There are numerous people who cannot recognize GMO tomatoes. Here we present you a simple way that will help you recognize these tomatoes and know what you eat.
The reason for this is the fact that the FDA has decided that you, as a consumer, do not care if the tomatoes you consume are a hybrid sort with frog genes so that they become resistant to low temperatures.
Some consumers may not be concerned by the fact that they eat ‘frankenfood’, but those who do care can now determine whether the fruit and the vegetables they buy are genetically modified.
Here is how you can find out:
Fruits and vegetables that have been grown in the usual way (with injection of chemicals) have tags with a code that consists of four digits.
Organically grown fruits and vegetables have price tags with a code that consists of five digits, starting with the number 9. Genetically modified (GM) fruits and vegetables have price tags with a code that consists of five digits starting with the number 8.
These tips are pretty important, considering the fact that at the moment, more than 80 percent of the processed food in the USA is genetically modified.
In many European countries, the production and selling of GMO products is banned.
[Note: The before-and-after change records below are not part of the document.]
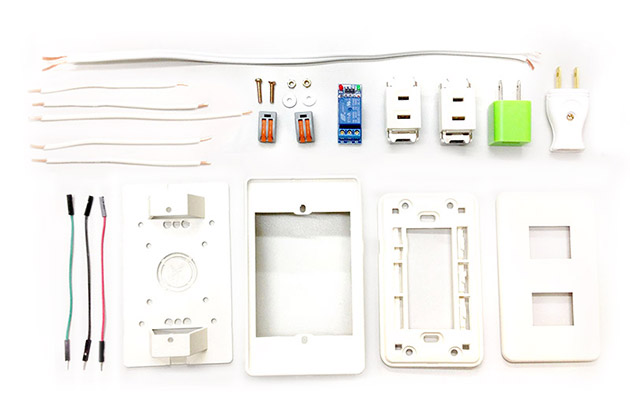
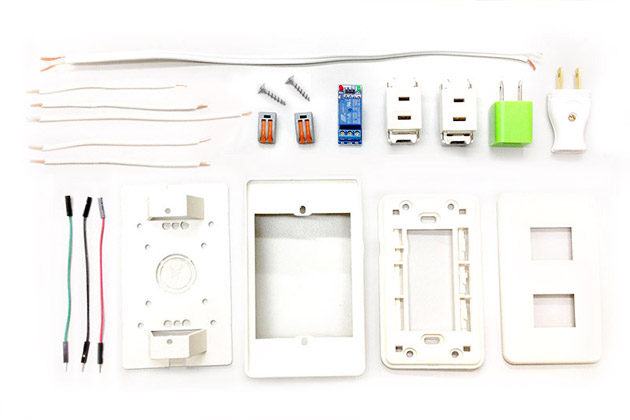
change image

diff --git a/buy/webduino-package-socket.html b/buy/webduino-package-socket.html
@@ -1,4 +1,4 @@
-<!DOCTYPE html> <html lang="en"> <head> <meta charset="UTF-8"> <meta http-equiv="pragma" content="no-cache"> <meta name="viewport" content="width=device-width, initial-scale=1, maximum-scale=1, user-scalable=no"> <meta name="author" content="webduino.io"> <meta name="copyright" content="webduino.io"> <meta itemprop="name" content="webduino.io"> <link rel="icon" href="../img/layout/favicon.ico" type="image/x-icon"> <title>Webduino 智慧插座套件 ( 電子材料包 ) - 產品總覽 ::: Webduino = Web × Arduino</title> <meta name="description" content="Webduino 智慧插座是將我們一般生活裡常見的插座改裝，透過馬克一號或是 Fly 與繼電器的輔助，讓插座可透過無線網路連上雲端，如此一來就可以輕鬆實現手機遙控插座、設定插座自動供電設施、依據氣溫自動啟動風扇...等智慧插座應用。"> <meta itemprop="description" content="Webduino 智慧插座是將我們一般生活裡常見的插座改裝，透過馬克一號或是 Fly 與繼電器的輔助，讓插座可透過無線網路連上雲端，如此一來就可以輕鬆實現手機遙控插座、設定插座自動供電設施、依據氣溫自動啟動風扇...等智慧插座應用。"> <meta property="og:description" content="Webduino 智慧插座是將我們一般生活裡常見的插座改裝，透過馬克一號或是 Fly 與繼電器的輔助，讓插座可透過無線網路連上雲端，如此一來就可以輕鬆實現手機遙控插座、設定插座自動供電設施、依據氣溫自動啟動風扇...等智慧插座應用。"> <meta property="og:title" content="Webduino 智慧插座套件 ( 電子材料包 )"> <meta property="og:url" content="https://webduino.io/buy/webduino-package-socket.html"> <meta property="og:image" content="https://webduino.io/img/buy/package-socket-01s.jpg"> <meta itemprop="image" content="https://webduino.io/img/buy/package-socket-01s.jpg"> <script src="../js/lib/jquery.min.js"></script> <script src="../js/lib/jquery.lazyload.min.js"></script> <script src="../js/layout.js"></script> <script src="../js/buy.js"></script> <script src="../js/lib/disqus.js"></script> <link rel="stylesheet" href="../style/css/layout.css"> <link rel="stylesheet" href="../style/css/sub-header.css"> <link rel="stylesheet" href="../style/css/buy-content.css"> </head> <body> <header class="path-0"> <a class="logo" href="index.html" data-name="layout-header-logo"></a> <div class="mobile-menu"></div> <div class="menu"> <a href="index.html" class="index" data-name="layout-mobile-menu">首頁</a> <a href="tutorials.html" class="tutorials" data-name="layout-mobile-menu">教學範例</a> <a href="buy.html" class="buy" data-name="layout-mobile-menu">產品總覽</a> <a href="activity.html" class="activity" data-name="layout-mobile-menu">課程活動</a> <a data-name="layout-mobile-menu" href="https://www.facebook.com/webduino/info?tab=overview" target="_blank">連絡我們</a> </div> </header> <header class="path-1"> <a class="logo" href="../index.html"></a> <div class="mobile-menu"></div> <div class="menu"> <a href="../index.html" class="index" data-name="layout-menu">首頁</a> <a href="../tutorials.html" class="tutorials" data-name="layout-menu">教學範例</a> <a href="../buy.html" class="buy" data-name="layout-menu">產品總覽</a> <a href="../activity.html" class="activity" data-name="layout-menu">課程活動</a> <a data-name="layout-mobile-menu" href="https://www.facebook.com/webduino/info?tab=overview" target="_blank">連絡我們</a> </div> </header> <div class="banner"> <img src="../img/buy/webduino-package-socket-01.jpg"> </div> <div class="content"> <h1>Webduino 智慧插座套件 ( 電子材料包 )</h1> <p>Webduino 智慧插座是將我們一般生活裡常見的插座改裝，透過馬克一號或是 Fly 與繼電器的輔助，讓插座可透過無線網路連上雲端，如此一來就可以輕鬆實現手機遙控插座、設定插座自動供電設施、依據氣溫自動啟動風扇...等智慧插座應用。</p> <h2>售價：</h2> <p><strong>新台幣 630 元整</strong> ( 已含稅，原價 840 )</p> <div class="ruten"> <a href="http://webduinoio.github.io/ruten/ruten.html#21624898592501" target="_blank" data-name="ruten-button"><i class="fa fa-shopping-cart"></i> 立刻購買</a> </div> <p>點選「立刻購買」，將會前往 Webduino 露天賣場，貨運可以選擇「超商貨到付款」、「郵局包裹」、「7-11 取貨」模式，購買前請先 <a class="btn-know">閱讀購買須知以及退換貨說明</a>，歡迎政府機關、教育單位或公司行號採購，採購相關資訊請 <a href="mailto:service@webduino.io" target="_blank">來信</a> 或來電 07-3388511 洽詢。</p> <h2>產品內容：</h2> <ul> <li>1. 雙孔插外盒 x1</li> <li>2. 底板 x1</li> <li>3. 上層夾板 x1</li> <li>4. 螺絲、螺帽、墊片 x2</li> <li>5. 插座 x2</li> <li>6. 單心線 x5</li> <li>7. 插頭 x1</li> <li>8. 插頭電線 x1</li> <li>9. 快速接頭 x2</li> <li>10.杜邦線 ( 公母 ) x3</li> <li>11.繼電器 x1</li> <li>12.USB 接頭 x1</li> </ul> <h2>產品照片：</h2> <p><img src="../img/buy/webduino-package-socket-02.jpg" style="max-width:800px;"></p> <h2>和 Webduino 馬克 1 號組裝後長相：</h2> <p><img src="../img/buy/webduino-package-socket-03.jpg" style="max-width:900px;"></p> <div class="need-know" id="need-know"> <h4>購買須知 & 聲明：</h4> <div>當您透過 Webduino 的客服管道購買 Webduino 商品時，即表示您已詳細閱讀、明確瞭解並同意本 Webduino 出列舉注意事項之所有內容與規範。 <a class="readmore" data-name="readmore-button">閱讀相關內容 ( 點選展開 )</a> <ul> <li>1. 若有報帳需求，請提供「<strong>公司抬頭」與「統一編號」</strong>，歡迎公司行號、教育單位與政府機關採購。</li> <li>2. 我們會在<strong>每週一、四</strong>出貨，若您超過一個星期都尚未收到通知，麻煩與我們聯繫。</li> <li>3. 數量超過 1 件請確認貨運金額 ( 沒問題的話應該只會計算一次運費 )，金額有誤請與我們聯繫。</li> <li>4. 若<strong>收件地點為離島、國外...等非台灣本島地區，請與我們聯繫</strong>，確認相關運費與寄收件事宜。</li> <li>5. Webduino 團隊針對消費者與個人資料之蒐集和運用，依中華民國「電腦處理個人資料保護法」， 除事先說明或依台灣法律規定外，不會擅自將您的個人資料提供給第三者或作為其他目的之用。</li> </ul> </div> </div> <div class="need-know"> <h4>退換貨須知：</h4> <div>我們所提供的瑕疵與退換貨等售後服務，<strong>為收到商品的隔日起算的七日內（ 含例假日 ）</strong>。請您務必在收到商品時立即檢查商品，可以藉由教學實作的「<a href="../tutorials/info-02-setup.html" target="_blank">初始化設定</a>」以及「<a href="../tutorials/tutorial-01-led.html" target="_blank">第一個範例</a>」進行測試。 <a class="readmore" data-name="readmore-button">閱讀相關內容 ( 點選展開 )</a> <ul> <li>1. 請確認商品內容、品項、數量和是否為瑕疵商品的退貨。</li> <li>2. 退換貨商品請保持數樣與外觀完整，並且保持完整包裝。</li> <li>3. 如欲退換貨的瑕疵商品，請於辦理退換貨的同時，將商品配件請一併寄回。</li> <li>4. 若為人為操作造成的商品損壞，不在退換貨的範圍之內。</li> <li>5. 若非為瑕疵品或錯誤商品，退貨的郵資需由購買者負擔。</li> <li>6. 由於電子零件生產製程因素，可能邊緣會有輕微不平整、焊錫大小不同、黏著劑輕微不均勻的情形發生，均屬正常現象，這些不在我們列入的瑕疵商品，還請您見諒。</li> <li>7. 訂單一旦成立並且付款完成，我們會盡速為您準備您的商品。服務期間若您對處理方式或狀況有疑問，歡迎與 Webduino 客服聯繫。<br>( 客服時間：週一至週五 09:30 ~ 18:00，Email： <a href="mailto:service@webduino.io" target="_blank">service@webduino.io</a>，<a href="https://www.facebook.com/webduino" target="_blank">Facebook 粉絲團</a>傳訊息，或來電 07-3388511 )</li> </ul> </div> </div> <div class="need-more"> <h4>瞭解更多產品方案：</h4> <div><a href="component-webduino-v1.html">Webduino 馬克 1 號</a></div> <div><a href="component-webduino-fly.html">Webduino Fly ( Arduino UNO 雲端擴充板 )</a></div> <div><a href="component-webduino-uno-fly.html">Webduino Fly + Arduino UNO</a></div> <div><a href="webduino-developer-a.html">Webduino 開發者套件 - 基本包</a></div> <div><a href="webduino-developer-b.html">Webduino 開發者套件 - 威力加強包</a></div> <div><a href="webduino-package-plus.html">Webduino 基本套件 Plus ( 6/20 開始販售 )</a></div> <div><a href="webduino-package-all.html">Webduino 豪華套件包 ( 6/20 開始販售 )</a></div> <div><a href="webduino-expansion-s.html">Webduino 擴充套件 S ( 6/20 開始販售 )</a></div> <div><a href="webduino-expansion-m.html">Webduino 擴充套件 M ( 6/20 開始販售 )</a></div> <div><a href="webduino-expansion-p.html">Webduino 擴充套件 P ( 6/20 開始販售 )</a></div> <div><a href="webduino-package-b.html">Webduino Package B ( 電子材料包 )</a></div> <div><a href="webduino-package-ab.html">Webduino Package A + B ( 電子材料包 )</a></div> <div><a href="webduino-package-c.html">Webduino Package C ( 電子材料包 )</a></div> <div><a href="webduino-package-toycar.html">Webduino 公仔自走車 ( 電子材料包 )</a></div> <div><a href="webduino-package-socket.html">Webduino 智慧插座套件 ( 6/20 開始販售 )</a></div> </div> </div> <div class="tutorials-content"> <div class="banner"> </div> </div> <div class="disqus"> <div id="disqus_thread"></div> </div> <footer> <div class="logo"> <a href="index.html" data-name="layout-footer-logo"><i></i></a> <a href="../index.html" data-name="layout-footer-logo"><i></i></a> </div> <h4>Copyright 2015 | All Rights Reserved. Power by Webduino.io</h4> <h4>80661 高雄市前鎮區復興四路 20 號 1 樓 / 886-7-3388511</h4> </footer> <script>
+<!DOCTYPE html> <html lang="en"> <head> <meta charset="UTF-8"> <meta http-equiv="pragma" content="no-cache"> <meta name="viewport" content="width=device-width, initial-scale=1, maximum-scale=1, user-scalable=no"> <meta name="author" content="webduino.io"> <meta name="copyright" content="webduino.io"> <meta itemprop="name" content="webduino.io"> <link rel="icon" href="../img/layout/favicon.ico" type="image/x-icon"> <title>Webduino 智慧插座套件 ( 電子材料包 ) - 產品總覽 ::: Webduino = Web × Arduino</title> <meta name="description" content="Webduino 智慧插座是將我們一般生活裡常見的插座改裝，透過馬克一號或是 Fly 與繼電器的輔助，讓插座可透過無線網路連上雲端，如此一來就可以輕鬆實現手機遙控插座、設定插座自動供電設施、依據氣溫自動啟動風扇...等智慧插座應用。"> <meta itemprop="description" content="Webduino 智慧插座是將我們一般生活裡常見的插座改裝，透過馬克一號或是 Fly 與繼電器的輔助，讓插座可透過無線網路連上雲端，如此一來就可以輕鬆實現手機遙控插座、設定插座自動供電設施、依據氣溫自動啟動風扇...等智慧插座應用。"> <meta property="og:description" content="Webduino 智慧插座是將我們一般生活裡常見的插座改裝，透過馬克一號或是 Fly 與繼電器的輔助，讓插座可透過無線網路連上雲端，如此一來就可以輕鬆實現手機遙控插座、設定插座自動供電設施、依據氣溫自動啟動風扇...等智慧插座應用。"> <meta property="og:title" content="Webduino 智慧插座套件 ( 電子材料包 )"> <meta property="og:url" content="https://webduino.io/buy/webduino-package-socket.html"> <meta property="og:image" content="https://webduino.io/img/buy/package-socket-01s.jpg"> <meta itemprop="image" content="https://webduino.io/img/buy/package-socket-01s.jpg"> <script src="../js/lib/jquery.min.js"></script> <script src="../js/lib/jquery.lazyload.min.js"></script> <script src="../js/layout.js"></script> <script src="../js/buy.js"></script> <script src="../js/lib/disqus.js"></script> <link rel="stylesheet" href="../style/css/layout.css"> <link rel="stylesheet" href="../style/css/sub-header.css"> <link rel="stylesheet" href="../style/css/buy-content.css"> </head> <body> <header class="path-0"> <a class="logo" href="index.html" data-name="layout-header-logo"></a> <div class="mobile-menu"></div> <div class="menu"> <a href="index.html" class="index" data-name="layout-mobile-menu">首頁</a> <a href="tutorials.html" class="tutorials" data-name="layout-mobile-menu">教學範例</a> <a href="buy.html" class="buy" data-name="layout-mobile-menu">產品總覽</a> <a href="activity.html" class="activity" data-name="layout-mobile-menu">課程活動</a> <a data-name="layout-mobile-menu" href="https://www.facebook.com/webduino/info?tab=overview" target="_blank">連絡我們</a> </div> </header> <header class="path-1"> <a class="logo" href="../index.html"></a> <div class="mobile-menu"></div> <div class="menu"> <a href="../index.html" class="index" data-name="layout-menu">首頁</a> <a href="../tutorials.html" class="tutorials" data-name="layout-menu">教學範例</a> <a href="../buy.html" class="buy" data-name="layout-menu">產品總覽</a> <a href="../activity.html" class="activity" data-name="layout-menu">課程活動</a> <a data-name="layout-mobile-menu" href="https://www.facebook.com/webduino/info?tab=overview" target="_blank">連絡我們</a> </div> </header> <div class="banner"> <img src="../img/buy/webduino-package-socket-01.jpg"> </div> <div class="content"> <h1>Webduino 智慧插座套件 ( 電子材料包 )</h1> <p>Webduino 智慧插座是將我們一般生活裡常見的插座改裝，透過馬克一號或是 Fly 與繼電器的輔助，讓插座可透過無線網路連上雲端，如此一來就可以輕鬆實現手機遙控插座、設定插座自動供電設施、依據氣溫自動啟動風扇...等智慧插座應用。</p> <h2>售價：</h2> <p><strong>新台幣 630 元整</strong> ( 已含稅，原價 840 )</p> <div class="ruten"> <a href="http://webduinoio.github.io/ruten/ruten.html#21624898592501" target="_blank" data-name="ruten-button"><i class="fa fa-shopping-cart"></i> 立刻購買</a> </div> <p>點選「立刻購買」，將會前往 Webduino 露天賣場，貨運可以選擇「超商貨到付款」、「郵局包裹」、「7-11 取貨」模式，購買前請先 <a class="btn-know">閱讀購買須知以及退換貨說明</a>，歡迎政府機關、教育單位或公司行號採購，採購相關資訊請 <a href="mailto:service@webduino.io" target="_blank">來信</a> 或來電 07-3388511 洽詢。</p> <h2>產品內容：</h2> <ul> <li>1. 雙孔插外盒 x1</li> <li>2. 底板 x1</li> <li>3. 上層夾板 x1</li> <li>4. 螺絲 x2</li> <li>5. 插座 x2</li> <li>6. 單心線 x5</li> <li>7. 插頭 x1</li> <li>8. 插頭電線 x1</li> <li>9. 快速接頭 x2</li> <li>10.杜邦線 ( 公母 ) x3</li> <li>11.繼電器 x1</li> <li>12.USB 接頭 x1</li> </ul> <h2>產品照片：</h2> <p><img src="../img/buy/webduino-package-socket-02.jpg" style="max-width:800px;"></p> <h2>和 Webduino 馬克 1 號組裝後長相：</h2> <p><img src="../img/buy/webduino-package-socket-03.jpg" style="max-width:900px;"></p> <div class="need-know" id="need-know"> <h4>購買須知 & 聲明：</h4> <div>當您透過 Webduino 的客服管道購買 Webduino 商品時，即表示您已詳細閱讀、明確瞭解並同意本 Webduino 出列舉注意事項之所有內容與規範。 <a class="readmore" data-name="readmore-button">閱讀相關內容 ( 點選展開 )</a> <ul> <li>1. 若有報帳需求，請提供「<strong>公司抬頭」與「統一編號」</strong>，歡迎公司行號、教育單位與政府機關採購。</li> <li>2. 我們會在<strong>每週一、四</strong>出貨，若您超過一個星期都尚未收到通知，麻煩與我們聯繫。</li> <li>3. 數量超過 1 件請確認貨運金額 ( 沒問題的話應該只會計算一次運費 )，金額有誤請與我們聯繫。</li> <li>4. 若<strong>收件地點為離島、國外...等非台灣本島地區，請與我們聯繫</strong>，確認相關運費與寄收件事宜。</li> <li>5. Webduino 團隊針對消費者與個人資料之蒐集和運用，依中華民國「電腦處理個人資料保護法」， 除事先說明或依台灣法律規定外，不會擅自將您的個人資料提供給第三者或作為其他目的之用。</li> </ul> </div> </div> <div class="need-know"> <h4>退換貨須知：</h4> <div>我們所提供的瑕疵與退換貨等售後服務，<strong>為收到商品的隔日起算的七日內（ 含例假日 ）</strong>。請您務必在收到商品時立即檢查商品，可以藉由教學實作的「<a href="../tutorials/info-02-setup.html" target="_blank">初始化設定</a>」以及「<a href="../tutorials/tutorial-01-led.html" target="_blank">第一個範例</a>」進行測試。 <a class="readmore" data-name="readmore-button">閱讀相關內容 ( 點選展開 )</a> <ul> <li>1. 請確認商品內容、品項、數量和是否為瑕疵商品的退貨。</li> <li>2. 退換貨商品請保持數樣與外觀完整，並且保持完整包裝。</li> <li>3. 如欲退換貨的瑕疵商品，請於辦理退換貨的同時，將商品配件請一併寄回。</li> <li>4. 若為人為操作造成的商品損壞，不在退換貨的範圍之內。</li> <li>5. 若非為瑕疵品或錯誤商品，退貨的郵資需由購買者負擔。</li> <li>6. 由於電子零件生產製程因素，可能邊緣會有輕微不平整、焊錫大小不同、黏著劑輕微不均勻的情形發生，均屬正常現象，這些不在我們列入的瑕疵商品，還請您見諒。</li> <li>7. 訂單一旦成立並且付款完成，我們會盡速為您準備您的商品。服務期間若您對處理方式或狀況有疑問，歡迎與 Webduino 客服聯繫。<br>( 客服時間：週一至週五 09:30 ~ 18:00，Email： <a href="mailto:service@webduino.io" target="_blank">service@webduino.io</a>，<a href="https://www.facebook.com/webduino" target="_blank">Facebook 粉絲團</a>傳訊息，或來電 07-3388511 )</li> </ul> </div> </div> <div class="need-more"> <h4>瞭解更多產品方案：</h4> <div><a href="component-webduino-v1.html">Webduino 馬克 1 號</a></div> <div><a href="component-webduino-fly.html">Webduino Fly ( Arduino UNO 雲端擴充板 )</a></div> <div><a href="component-webduino-uno-fly.html">Webduino Fly + Arduino UNO</a></div> <div><a href="webduino-developer-a.html">Webduino 開發者套件 - 基本包</a></div> <div><a href="webduino-developer-b.html">Webduino 開發者套件 - 威力加強包</a></div> <div><a href="webduino-package-plus.html">Webduino 基本套件 Plus ( 6/20 開始販售 )</a></div> <div><a href="webduino-package-all.html">Webduino 豪華套件包 ( 6/20 開始販售 )</a></div> <div><a href="webduino-expansion-s.html">Webduino 擴充套件 S ( 6/20 開始販售 )</a></div> <div><a href="webduino-expansion-m.html">Webduino 擴充套件 M ( 6/20 開始販售 )</a></div> <div><a href="webduino-expansion-p.html">Webduino 擴充套件 P ( 6/20 開始販售 )</a></div> <div><a href="webduino-package-b.html">Webduino Package B ( 電子材料包 )</a></div> <div><a href="webduino-package-ab.html">Webduino Package A + B ( 電子材料包 )</a></div> <div><a href="webduino-package-c.html">Webduino Package C ( 電子材料包 )</a></div> <div><a href="webduino-package-toycar.html">Webduino 公仔自走車 ( 電子材料包 )</a></div> <div><a href="webduino-package-socket.html">Webduino 智慧插座套件 ( 6/20 開始販售 )</a></div> </div> </div> <div class="tutorials-content"> <div class="banner"> </div> </div> <div class="disqus"> <div id="disqus_thread"></div> </div> <footer> <div class="logo"> <a href="index.html" data-name="layout-footer-logo"><i></i></a> <a href="../index.html" data-name="layout-footer-logo"><i></i></a> </div> <h4>Copyright 2015 | All Rights Reserved. Power by Webduino.io</h4> <h4>80661 高雄市前鎮區復興四路 20 號 1 樓 / 886-7-3388511</h4> </footer> <script>
   (function(i,s,o,g,r,a,m){i['GoogleAnalyticsObject']=r;i[r]=i[r]||function(){
   (i[r].q=i[r].q||[]).push(arguments)},i[r].l=1*new Date();a=s.createElement(o),
   m=s.getElementsByTagName(o)[0];a.async=1;a.src=g;m.parentNode.insertBefore(a,m)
These countries include Austria, France, Germany, Greece, Hungary, and Luxemburg.
Learn well these signs, so that you know how to properly choose the food you consume found on the store shelves.
More info about GMO:
Genetically modified foods or GM foods are foods produced from organisms that have had changes introduced into their DNA using the methods of genetic engineering.
Genetic engineering techniques allow for the introduction of new traits as well as greater control over traits than previous methods such as selective breeding and mutation breeding.
Commercial sale of genetically modified foods began in 1994, when Calgene first marketed its unsuccessful delayed-ripening tomato. Most food modifications have primarily focused on cash crops in high demand by farmers such as soybean, corn, canola, and cotton.
Genetically modified crops have been engineered for resistance to pathogens and herbicides and for better nutrient profiles.
Article and image source: makeyourlifehealthier.com